The big, beat-up building just off of Wilton Drive is exactly as vintage as it's supposed to be — the door handles are sticky, and the carpet showcases the standard "bowling pin and explosions" theme, but the lanes are clean, the balls are heavy, and — most important — the games and drinks are cheap. Ten bucks will get you unlimited bowling on Tuesdays and Thursdays from 9 p.m. until 2 a.m., and their ordinarily cheap drinks get even cheaper during happy hour, from 4 to 7: Domestic pitchers cost $6.50 to $9, and 16-ounce beers are two bucks a pop. A good place to bowl; a great place to drink. What else do you need?
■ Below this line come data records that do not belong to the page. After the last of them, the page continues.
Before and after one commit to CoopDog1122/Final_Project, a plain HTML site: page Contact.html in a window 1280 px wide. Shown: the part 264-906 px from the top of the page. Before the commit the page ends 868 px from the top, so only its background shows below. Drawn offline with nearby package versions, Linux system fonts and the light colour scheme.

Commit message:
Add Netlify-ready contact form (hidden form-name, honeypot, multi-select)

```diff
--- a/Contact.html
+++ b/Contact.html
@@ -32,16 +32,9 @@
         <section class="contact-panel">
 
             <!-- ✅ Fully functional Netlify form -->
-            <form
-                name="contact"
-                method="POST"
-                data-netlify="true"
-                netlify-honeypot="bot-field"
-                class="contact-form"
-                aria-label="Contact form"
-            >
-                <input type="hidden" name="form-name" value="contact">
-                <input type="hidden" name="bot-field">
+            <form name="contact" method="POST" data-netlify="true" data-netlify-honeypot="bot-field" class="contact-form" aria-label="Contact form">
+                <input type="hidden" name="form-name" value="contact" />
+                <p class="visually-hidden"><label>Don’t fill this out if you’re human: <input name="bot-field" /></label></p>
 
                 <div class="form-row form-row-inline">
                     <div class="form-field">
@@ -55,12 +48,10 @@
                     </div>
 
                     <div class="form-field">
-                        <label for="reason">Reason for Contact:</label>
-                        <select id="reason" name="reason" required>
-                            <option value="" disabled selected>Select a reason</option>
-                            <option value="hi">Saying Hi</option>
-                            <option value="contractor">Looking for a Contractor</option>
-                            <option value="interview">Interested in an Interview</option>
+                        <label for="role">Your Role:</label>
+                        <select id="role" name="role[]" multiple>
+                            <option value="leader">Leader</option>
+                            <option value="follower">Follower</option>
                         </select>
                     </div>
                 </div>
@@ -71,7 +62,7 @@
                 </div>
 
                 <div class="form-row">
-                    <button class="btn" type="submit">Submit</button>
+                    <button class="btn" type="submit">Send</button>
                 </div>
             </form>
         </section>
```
The vibe in the Retro Arcade isn't exactly a dimly lit cafe where patrons debate Kant or Joyce over glasses of malbec. But there is a special sort of intelligence to be found at the Retro Arcade Night. The monthly gathering brings together the humble stoners; future, present, and former rocket scientists; and perhaps even a retired English professor. And while any female met at this event is likely to be of the superbrained variety as well, she is a bit harder to come by than the dude-nerds. Let's just say the girl/guy ratio at this party is slightly more slanted than a pinball machine.
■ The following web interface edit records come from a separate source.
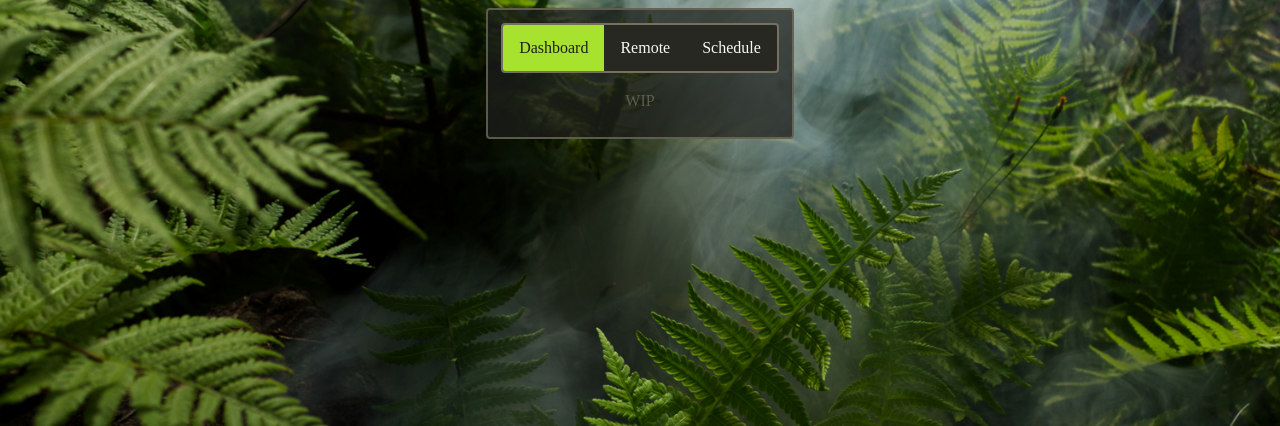
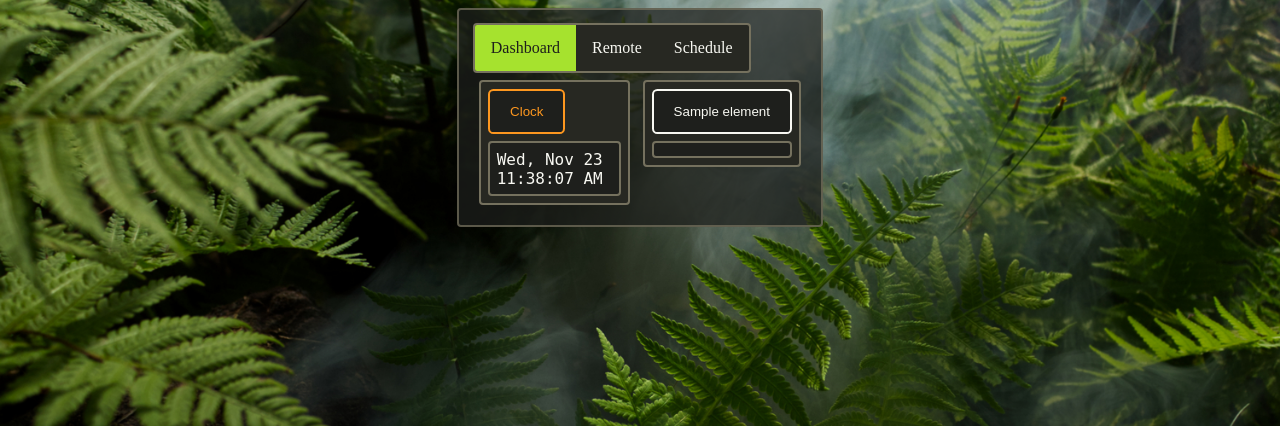
Before and after one commit to PrinceOfPuppers/smart-home-server, a Flask app: template smart_home_server/templates/dashboard.html in a window 1280 px wide. Shown: the top 426 px of the page. Run offline with Flask 2, Linux system fonts and the light colour scheme; the template is opened without the code that fills it: most values are stand-ins (such as "Sample title", 1, 10 or a date in 2020).

Commit message:
dashboard

```diff
--- a/setup.py
+++ b/setup.py
@@ -29,7 +29,7 @@ setuptools.setup(
     url="https://github.com/PrinceOfPuppers/smart-home-server",
     packages=setuptools.find_packages(),
     include_package_data=True,
-    install_requires=['Flask', 'schedule', 'flask-expects-json', 'rpi-rf'],
+    install_requires=['Flask', 'schedule', 'flask-expects-json', 'rpi-rf', 'requests'],
     classifiers=[
         "Programming Language :: Python :: 3",
         "License :: OSI Approved :: MIT License",
--- a/smart_home_server/constants.py
+++ b/smart_home_server/constants.py
@@ -1,6 +1,7 @@
 from ntpath import dirname
 from collections import namedtuple
 import os
+import re
 
 def createIfNotExists(dir):
     if not os.path.exists(dir):
@@ -44,6 +45,7 @@ txChannels = [
 #seconds
 threadPollingPeriod = 1
 
+
 _isRpi = None
 def isRpi():
     global _isRpi
@@ -59,27 +61,35 @@ def isRpi():
     return _isRpi
 
 
+_city = "Waterloo+Canada"
+forcastUrl = f'http://wttr.in/{_city}?TQ3n'
+weatherUrl = f'http://wttr.in/{_city}?TQ0n'
 
-{
-    'name': 'Humidity',
-    'url': '',
-    'pollingPeriod': 1*60,
-},
-{
-    'name': 'Temprature',
-    'url': '',
-    'pollingPeriod': 1*60,
-}
-
+# colors are blue, green, red, purple, yellow, orange, white, gray
 dashboardElements = [
     {
-        'name': 'Weather',
-        'url': '',
+        'name': 'USD → CAD',
+        'enabled':True,
+        'color': 'green',
+        'url': 'api/dashboard/forex?from=usd&to=cad',
         'pollingPeriod': 5*60,
     },
     {
-        'name': 'USD -> CAD',
-        'url': '',
-        'pollingPeriod': 2*60,
-    }
+        'name': 'Weather',
+        'enabled':True,
+        'color': 'blue',
+        'url': f'api/dashboard/weather',
+        'pollingPeriod': 10*60,
+    },
+    {
+        'name': 'Forcast',
+        'enabled': False,
+        'color': 'blue',
+        'url': f'api/dashboard/forcast',
+        'pollingPeriod': 10*60,
+    },
 ]
+
+#google scraping for dashboard
+googleExchangeRateDiv = re.compile(r"<div[^>]+data-exchange-rate\s?=\s?[\"\'](.*?)[\"\'][^>]?>")
+fakeUserAgentHeaders = {"User-Agent": "Mozilla/5.0 (X11; Linux x86_64; rv:105.0) Gecko/20100101 Firefox/105.0"}
--- a/smart_home_server/server.py
+++ b/smart_home_server/server.py
@@ -7,10 +7,12 @@ import smart_home_server.constants as const
 
 from smart_home_server.api.schedule import scheduleApi
 from smart_home_server.api.remote import remoteApi
+from smart_home_server.api.dashboard import dashboardApi
 
 app = Flask(__name__)
 app.register_blueprint(scheduleApi)
 app.register_blueprint(remoteApi)
+app.register_blueprint(dashboardApi)
 
 @app.route('/<path:path>')
 def send_templates(path):
@@ -27,7 +29,7 @@ def scheduleGet():
 
 @app.route('/dashboard')
 def dashboardGet():
-    return render_template('dashboard.html', dashboardElements=const.dashboardElements)
+    return render_template('dashboard.html', dashboardElements=[element for element in const.dashboardElements if element['enabled']])
 
 
 def startServer():
--- a/smart_home_server/templates/dashboard.html
+++ b/smart_home_server/templates/dashboard.html
@@ -4,9 +4,79 @@
 <script type="text/javascript" src="funcs.js"></script>
 
 <html>
+
 <script>
+    const delay = s => new Promise(res => setTimeout(res, 1000*s));
+
+    function updateDashboardElement(element, url){
+        fetch(url, {method: "GET"})
+        .then((response) => {
+            if(!response.ok){
+                window.alert(`Dashboard Update Error \nStatus: ${response.status} \n${response.statusText}`);
+                return;
+            }
+            //element.textContent = response.body;
+            response.text().then((text)=>{element.textContent = text});
+        })
+    }
+
+    async function pollDashboardElement(name, url, pollingPeriod){
+        const element = document.getElementById(`dashboard-${name}`);
+        const button = document.getElementById(`dashboardButton-${name}`)
+        button.onclick = () => {
+            element.textContent = "";
+            updateDashboardElement(element, url);
+        };
+        var cond = true;
+        while(cond){
+            updateDashboardElement(element, url);
+            await delay(sec);
+        }
+    }
+
+    const days = ['Sun', 'Mon', 'Tues', 'Wed', 'Thurs', 'Fri', 'Sat'];
+    const months = ['Jan','Feb','Mar','Apr','May','June','July','Aug','Sept','Oct','Nov','Dec']
+
+    function getTime(){
+        var dt = new Date();
+        const dayName = days[dt.getDay()];
+        const monthName = months[dt.getMonth()];
+        //const year = dt.getFullYear();
+        const date = dt.getDate();
+
+        const hours = dt.getHours()
+        const hoursStr   = String(hours%12).padStart(2,'0');
+        const minutesStr = String(dt.getMinutes()).padStart(2,'0');
+        const secondsStr = String(dt.getSeconds()).padStart(2,'0');
+        const ampm    = Math.floor(hours/12) == 0 ? 'AM' : 'PM';
+
+        const time    = `${hoursStr}:${minutesStr}:${secondsStr} ${ampm}`
+
+        return `${dayName}, ${monthName} ${date} \n${time}`;
+    }
+
+    async function clock(name){
+        const element = document.getElementById(`dashboard-${name}`);
+        const button = document.getElementById(`dashboardButton-${name}`)
+
+        button.onclick = () => {
+            element.textContent=getTime();
+        };
+
+        var cond = true;
+        while(cond){
+            element.textContent=getTime();
+            await delay(1);
+        }
+    }
+
+    window.onload = () => {
+        clock('clock');
+        {% for element in dashboardElements %}
+            pollDashboardElement("{{ element['name'] }}", "{{ element['url'] }}", {{ element['pollingPeriod'] }});
+        {% endfor %}
+    }
 </script>
-
 
 <body>
     <div class="topnav">
@@ -14,6 +84,21 @@
         <a href="/remote">Remote</a>
         <a href="/schedule">Schedule</a>
     </div>
-    <center class="faintText" style="padding:10pt;padding-top:14pt">WIP</center>
+
+    <div class="dashboardList">
+        <div>
+            <button id="dashboardButton-clock" class="orangeButton" onclick="">Clock</button>
+            <p id="dashboard-clock"></p>
+        </div>
+        {% for element in dashboardElements %}
+            {% set name          = element['name'] %}
+            {% set color         = element['color'] %}
+            {% set url           = element['url'] %}
+            {% set pollingPeriod = element['pollingPeriod'] %}
+            <div>
+                <button class="{{ color }}Button" id="dashboardButton-{{ name }}">{{ name }}</button>
+                <p id="dashboard-{{ name }}"></p>
+            </div>
+        {% endfor %}
   </body>
 </html>
--- a/smart_home_server/templates/static/funcs.js
+++ b/smart_home_server/templates/static/funcs.js
@@ -18,6 +18,7 @@ function sendData(url, data, httpMethod, reload=false){
     })
 }
 
+
 function formToObject(form){
     let formData = new FormData(form)
 
--- a/smart_home_server/templates/static/style.css
+++ b/smart_home_server/templates/static/style.css
@@ -12,6 +12,7 @@
     --yellow: #E6DB74;
     --orange: #FD971F;
     }
+
     * {
     }
     html {
@@ -82,6 +83,28 @@
     .redButton {
         color: var(--red);
         border-color: var(--red);
+    }
+
+    .purpleButton {
+        color: var(--purple);
+        border-color: var(--purple);
+    }
+
+    .whiteButton {
+        color: var(--white);
+        border-color: var(--white);
+    }
+    .yellowButton {
+        color: var(--yellow);
+        border-color: var(--yellow);
+    }
+    .orangeButton {
+        color: var(--orange);
+        border-color: var(--orange);
+    }
+    .grayButton {
+        color: var(--lightGrey);
+        border-color: var(--lightGrey);
     }
 
     ul{
@@ -187,6 +210,26 @@
             color: var(--darkGrey);
             background-color: var(--red);
         }
+        .purpleButton:hover {
+            color: var(--darkGrey);
+            background-color: var(--purple);
+        }
+        .whiteButton:hover {
+            color: var(--darkGrey);
+            background-color: var(--white);
+        }
+        .yellowButton:hover {
+            color: var(--darkGrey);
+            background-color: var(--yellow);
+        }
+        .orangeButton:hover {
+            color: var(--darkGrey);
+            background-color: var(--orange);
+        }
+        .grayButton:hover {
+            color: var(--darkGrey);
+            background-color: var(--lightGrey);
+        }
 
         ul.remote > li:hover {
         }
@@ -196,3 +239,35 @@
           color: var(--darkGrey);
         }
     }
+
+.dashboardList {
+  display: flex;
+  flex-wrap: wrap;
+  width:fit-content;
+  max-width:90vw;
+  /*gap: 6px*/
+}
+
+.dashboardList div {
+    width: fit-content;
+    border: 2pt solid var(--lightGrey);
+    border-radius: 4px;
+    background-color: var(--grey);
+    padding:5pt;
+    height: fit-content;
+    /*margin-bottom:15pt;*/
+    margin:5pt;
+}
+
+.dashboardList div p{
+    border: 2pt solid var(--lightGrey);
+    background-color: var(--darkGrey);
+    padding:5pt;
+
+    margin:0;
+    margin-top:5pt;
+
+    border-radius: 4px;
+    white-space: pre-wrap;
+    font-family: monospace, monospace;
+}
```
Also changed, not shown: smart_home_server/api/dashboard.py (added, +44 -0 lines), smart_home_server/helpers.py (+15 -0 lines), smart_home_server/channels.py (deleted). Lines whose indentation alone changed are shown as unchanged.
"Right now, it's time to win in court and then tell the people what the real deal is." That's how Dan Borislow responded to New Times' emailed request for an interview. The media, particularly sports website Deadspin, hasn't been kind to the three-wheeled-motorcycle-riding, West Palm Beach millionaire who made his fortune in the late 1990s in the telecom industry and a decade later invented the magicJack. In December 2010, Borislow spent big to acquire a women's soccer team, move it to Boca Raton, and name it after the magicJack — only to be accused of single-handedly destroying the Women's Professional Soccer league in the ensuing months. The litany of weirdness includes a former player who alleges that Borislow made her call him "daddy;" the firing of a well-respected coach who got the team off to a 3-0 start; emails Borislow sent to league brass calling them a "bunch of blithering idiots"; and rumors that he benched players and threatened their careers if they raised concerns about these antics. In the wake of all the bad publicity, the magicJack team was suspended and the league canceled its 2012 season. It's a tragedy, especially since the magicJack was stacked with talent; the roster included several players from the women's World Cup Soccer team that made a run in 2011 and would have given the league a fighting chance. We're eagerly waiting for litigators to wrap up the show so Borislow can finally tell us the real deal.